▸ Data listing:
▼

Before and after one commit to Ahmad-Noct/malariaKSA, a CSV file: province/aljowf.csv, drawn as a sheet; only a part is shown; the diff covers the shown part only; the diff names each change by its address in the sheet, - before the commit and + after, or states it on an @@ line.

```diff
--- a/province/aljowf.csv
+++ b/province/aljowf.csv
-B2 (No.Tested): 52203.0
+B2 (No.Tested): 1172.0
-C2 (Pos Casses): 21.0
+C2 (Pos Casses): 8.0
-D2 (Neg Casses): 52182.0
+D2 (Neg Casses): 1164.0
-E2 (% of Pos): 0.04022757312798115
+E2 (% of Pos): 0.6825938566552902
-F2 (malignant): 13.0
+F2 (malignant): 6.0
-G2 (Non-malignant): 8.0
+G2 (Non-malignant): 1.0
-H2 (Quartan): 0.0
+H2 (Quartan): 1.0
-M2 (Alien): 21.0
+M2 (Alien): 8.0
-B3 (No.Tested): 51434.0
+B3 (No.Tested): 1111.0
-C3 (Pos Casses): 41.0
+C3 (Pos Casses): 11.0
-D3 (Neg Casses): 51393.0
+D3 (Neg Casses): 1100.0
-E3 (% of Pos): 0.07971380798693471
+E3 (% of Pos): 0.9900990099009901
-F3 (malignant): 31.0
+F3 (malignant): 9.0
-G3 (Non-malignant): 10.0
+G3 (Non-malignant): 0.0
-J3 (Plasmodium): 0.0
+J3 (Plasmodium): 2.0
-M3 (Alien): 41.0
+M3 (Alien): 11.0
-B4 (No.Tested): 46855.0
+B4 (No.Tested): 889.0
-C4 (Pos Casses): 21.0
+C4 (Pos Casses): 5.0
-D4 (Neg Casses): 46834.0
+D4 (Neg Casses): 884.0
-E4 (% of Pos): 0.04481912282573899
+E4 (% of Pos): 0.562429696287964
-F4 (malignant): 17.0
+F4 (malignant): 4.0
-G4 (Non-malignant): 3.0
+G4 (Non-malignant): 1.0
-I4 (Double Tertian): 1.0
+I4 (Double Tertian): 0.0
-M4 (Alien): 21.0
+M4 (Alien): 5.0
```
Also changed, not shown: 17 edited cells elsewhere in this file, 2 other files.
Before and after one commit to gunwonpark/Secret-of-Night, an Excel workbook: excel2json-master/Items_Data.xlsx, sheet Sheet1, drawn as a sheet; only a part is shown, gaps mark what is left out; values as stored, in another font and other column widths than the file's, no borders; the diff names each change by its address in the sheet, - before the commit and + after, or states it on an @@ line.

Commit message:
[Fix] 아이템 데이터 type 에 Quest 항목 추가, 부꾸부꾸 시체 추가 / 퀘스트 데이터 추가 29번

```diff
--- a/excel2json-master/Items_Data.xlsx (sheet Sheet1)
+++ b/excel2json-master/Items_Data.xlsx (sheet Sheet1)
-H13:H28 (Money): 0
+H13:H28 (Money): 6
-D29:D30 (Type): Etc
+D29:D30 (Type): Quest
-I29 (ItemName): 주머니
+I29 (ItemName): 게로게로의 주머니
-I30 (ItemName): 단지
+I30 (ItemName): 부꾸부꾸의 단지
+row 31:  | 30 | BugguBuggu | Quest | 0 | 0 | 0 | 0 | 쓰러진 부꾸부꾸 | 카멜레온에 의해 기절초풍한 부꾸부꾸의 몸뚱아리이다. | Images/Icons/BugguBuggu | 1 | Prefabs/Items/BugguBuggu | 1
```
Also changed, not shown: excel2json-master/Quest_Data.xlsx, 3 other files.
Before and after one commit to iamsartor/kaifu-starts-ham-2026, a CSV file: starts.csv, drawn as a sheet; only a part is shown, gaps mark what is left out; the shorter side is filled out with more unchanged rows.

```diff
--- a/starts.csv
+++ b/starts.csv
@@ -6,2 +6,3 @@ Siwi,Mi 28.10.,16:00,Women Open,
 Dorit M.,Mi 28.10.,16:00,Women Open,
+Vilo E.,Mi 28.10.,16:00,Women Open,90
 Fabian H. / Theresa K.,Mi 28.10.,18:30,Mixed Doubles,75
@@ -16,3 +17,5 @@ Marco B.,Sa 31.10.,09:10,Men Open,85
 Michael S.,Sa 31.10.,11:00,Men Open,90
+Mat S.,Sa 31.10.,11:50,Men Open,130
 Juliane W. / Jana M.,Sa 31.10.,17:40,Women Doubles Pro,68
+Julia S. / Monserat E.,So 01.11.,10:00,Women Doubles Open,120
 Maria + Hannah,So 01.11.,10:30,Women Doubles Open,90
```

▲

▸ Exercise prompt: The answer must be all of the entries, restated exactly.

▸ Expected answer:
Before and after one commit to Ahmad-Noct/malariaKSA, a CSV file: province/aljowf.csv, drawn as a sheet; only a part is shown; the diff covers the shown part only; the diff names each change by its address in the sheet, - before the commit and + after, or states it on an @@ line.

```diff
--- a/province/aljowf.csv
+++ b/province/aljowf.csv
-B2 (No.Tested): 52203.0
+B2 (No.Tested): 1172.0
-C2 (Pos Casses): 21.0
+C2 (Pos Casses): 8.0
-D2 (Neg Casses): 52182.0
+D2 (Neg Casses): 1164.0
-E2 (% of Pos): 0.04022757312798115
+E2 (% of Pos): 0.6825938566552902
-F2 (malignant): 13.0
+F2 (malignant): 6.0
-G2 (Non-malignant): 8.0
+G2 (Non-malignant): 1.0
-H2 (Quartan): 0.0
+H2 (Quartan): 1.0
-M2 (Alien): 21.0
+M2 (Alien): 8.0
-B3 (No.Tested): 51434.0
+B3 (No.Tested): 1111.0
-C3 (Pos Casses): 41.0
+C3 (Pos Casses): 11.0
-D3 (Neg Casses): 51393.0
+D3 (Neg Casses): 1100.0
-E3 (% of Pos): 0.07971380798693471
+E3 (% of Pos): 0.9900990099009901
-F3 (malignant): 31.0
+F3 (malignant): 9.0
-G3 (Non-malignant): 10.0
+G3 (Non-malignant): 0.0
-J3 (Plasmodium): 0.0
+J3 (Plasmodium): 2.0
-M3 (Alien): 41.0
+M3 (Alien): 11.0
-B4 (No.Tested): 46855.0
+B4 (No.Tested): 889.0
-C4 (Pos Casses): 21.0
+C4 (Pos Casses): 5.0
-D4 (Neg Casses): 46834.0
+D4 (Neg Casses): 884.0
-E4 (% of Pos): 0.04481912282573899
+E4 (% of Pos): 0.562429696287964
-F4 (malignant): 17.0
+F4 (malignant): 4.0
-G4 (Non-malignant): 3.0
+G4 (Non-malignant): 1.0
-I4 (Double Tertian): 1.0
+I4 (Double Tertian): 0.0
-M4 (Alien): 21.0
+M4 (Alien): 5.0
```
Also changed, not shown: 17 edited cells elsewhere in this file, 2 other files.
Before and after one commit to gunwonpark/Secret-of-Night, an Excel workbook: excel2json-master/Items_Data.xlsx, sheet Sheet1, drawn as a sheet; only a part is shown, gaps mark what is left out; values as stored, in another font and other column widths than the file's, no borders; the diff names each change by its address in the sheet, - before the commit and + after, or states it on an @@ line.

Commit message:
[Fix] 아이템 데이터 type 에 Quest 항목 추가, 부꾸부꾸 시체 추가 / 퀘스트 데이터 추가 29번

```diff
--- a/excel2json-master/Items_Data.xlsx (sheet Sheet1)
+++ b/excel2json-master/Items_Data.xlsx (sheet Sheet1)
-H13:H28 (Money): 0
+H13:H28 (Money): 6
-D29:D30 (Type): Etc
+D29:D30 (Type): Quest
-I29 (ItemName): 주머니
+I29 (ItemName): 게로게로의 주머니
-I30 (ItemName): 단지
+I30 (ItemName): 부꾸부꾸의 단지
+row 31:  | 30 | BugguBuggu | Quest | 0 | 0 | 0 | 0 | 쓰러진 부꾸부꾸 | 카멜레온에 의해 기절초풍한 부꾸부꾸의 몸뚱아리이다. | Images/Icons/BugguBuggu | 1 | Prefabs/Items/BugguBuggu | 1
```
Also changed, not shown: excel2json-master/Quest_Data.xlsx, 3 other files.
Before and after one commit to iamsartor/kaifu-starts-ham-2026, a CSV file: starts.csv, drawn as a sheet; only a part is shown, gaps mark what is left out; the shorter side is filled out with more unchanged rows.

```diff
--- a/starts.csv
+++ b/starts.csv
@@ -6,2 +6,3 @@ Siwi,Mi 28.10.,16:00,Women Open,
 Dorit M.,Mi 28.10.,16:00,Women Open,
+Vilo E.,Mi 28.10.,16:00,Women Open,90
 Fabian H. / Theresa K.,Mi 28.10.,18:30,Mixed Doubles,75
@@ -16,3 +17,5 @@ Marco B.,Sa 31.10.,09:10,Men Open,85
 Michael S.,Sa 31.10.,11:00,Men Open,90
+Mat S.,Sa 31.10.,11:50,Men Open,130
 Juliane W. / Jana M.,Sa 31.10.,17:40,Women Doubles Pro,68
+Julia S. / Monserat E.,So 01.11.,10:00,Women Doubles Open,120
 Maria + Hannah,So 01.11.,10:30,Women Doubles Open,90
```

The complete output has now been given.